### Task statement:
If a line in the listing below has the string "with", copy it out.

### Material shown:

= Beginning of Section =

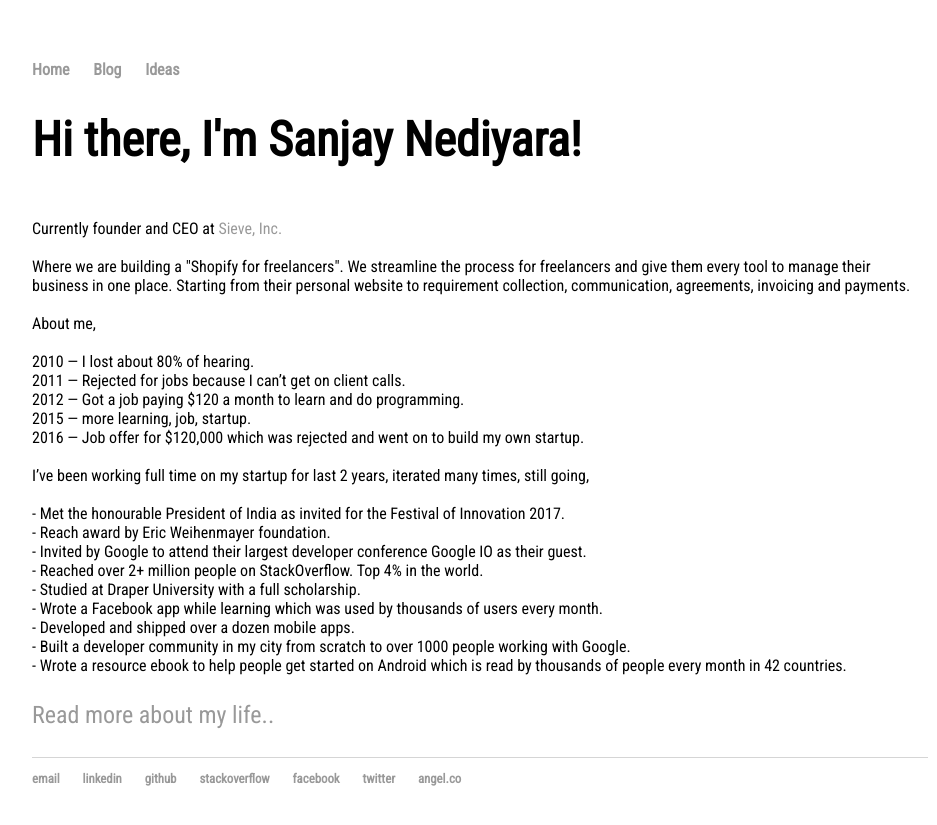
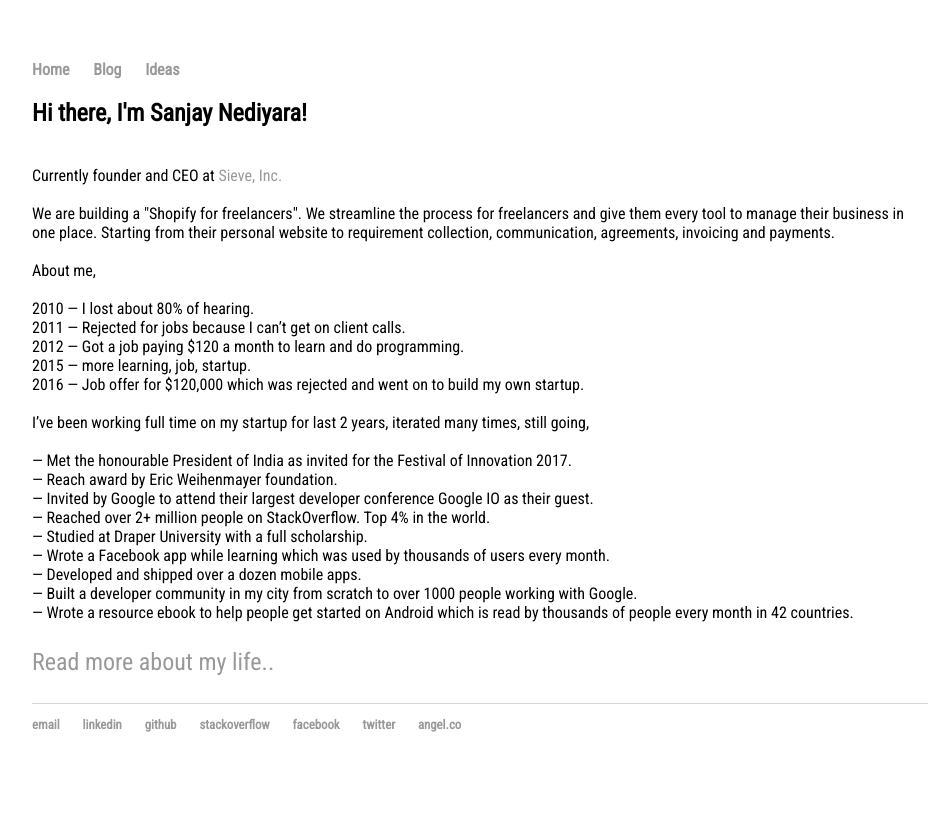
Before and after one commit to COD3BOY/cod3boy.github.io, a Jekyll site: the page built from index.html, in a window 1280 px wide. Shown: the top 825 px of the page, without its empty margins (160-1097 px from the left). Built offline with Jekyll 4.4.1, drawn with Linux system fonts in a browser that asks for light colours; the list of posts is cut into pages by our own code.

```diff
--- a/index.html
+++ b/index.html
@@ -7,11 +7,11 @@ title: Sanjay Nediyara, Developer
 <link rel="stylesheet" type="text/css" href="/css/home.css">
 
 <div class="blurb">
-        		<h1>Hi there, I'm Sanjay Nediyara!</h1><br />
+        		<h2>Hi there, I'm Sanjay Nediyara!</h2><br />
         		Currently founder and CEO at <a href="https://sievehq.com/">Sieve, Inc.</a>
 
 <br />
-<br />Where we are building a "Shopify for freelancers". We streamline the process for freelancers and give them every tool to manage their business in one place. Starting from their personal website to requirement collection, communication, agreements, invoicing and payments.
+<br />We are building a "Shopify for freelancers". We streamline the process for freelancers and give them every tool to manage their business in one place. Starting from their personal website to requirement collection, communication, agreements, invoicing and payments.
 <br />
 <br />
 About me,
@@ -26,15 +26,15 @@ About me,
 <br />I’ve been working full time on my startup for last 2 years, iterated many times, still going,
 <br />
 <br />
-- Met the honourable President of India as invited for the Festival of Innovation 2017.<br />
-- Reach award by Eric Weihenmayer foundation. <br />
-- Invited by Google to attend their largest developer conference Google IO as their guest.<br />
-- Reached over 2+ million people on StackOverflow. Top 4% in the world.   <br />
-- Studied at Draper University with a full scholarship. <br />
-- Wrote a Facebook app while learning which was used by thousands of users every month. <br />
-- Developed and shipped over a dozen mobile apps.<br />
-- Built a developer community in my city from scratch to over 1000 people working with Google. <br />
-- Wrote a resource ebook to help people get started on Android which is read by thousands of people every month in 42 countries.<br />
+— Met the honourable President of India as invited for the Festival of Innovation 2017.<br />
+— Reach award by Eric Weihenmayer foundation. <br />
+— Invited by Google to attend their largest developer conference Google IO as their guest.<br />
+— Reached over 2+ million people on StackOverflow. Top 4% in the world.   <br />
+— Studied at Draper University with a full scholarship. <br />
+— Wrote a Facebook app while learning which was used by thousands of users every month. <br />
+— Developed and shipped over a dozen mobile apps.<br />
+— Built a developer community in my city from scratch to over 1000 people working with Google. <br />
+— Wrote a resource ebook to help people get started on Android which is read by thousands of people every month in 42 countries.<br />
 
 			<p><a href="http://www.medium.com/@cod3boy/why-the-decision-not-to-commit-suicide-was-the-best-decision-my-life-79442d5cd9dd"> Read more about my life..</a></p>
     		</div><!-- /.blurb -->
```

= End of Section =

### Task result:
Before and after one commit to COD3BOY/cod3boy.github.io, a Jekyll site: the page built from index.html, in a window 1280 px wide. Shown: the top 825 px of the page, without its empty margins (160-1097 px from the left). Built offline with Jekyll 4.4.1, drawn with Linux system fonts in a browser that asks for light colours; the list of posts is cut into pages by our own code.
-- Studied at Draper University with a full scholarship. <br />
-- Built a developer community in my city from scratch to over 1000 people working with Google. <br />
+— Studied at Draper University with a full scholarship. <br />
+— Built a developer community in my city from scratch to over 1000 people working with Google. <br />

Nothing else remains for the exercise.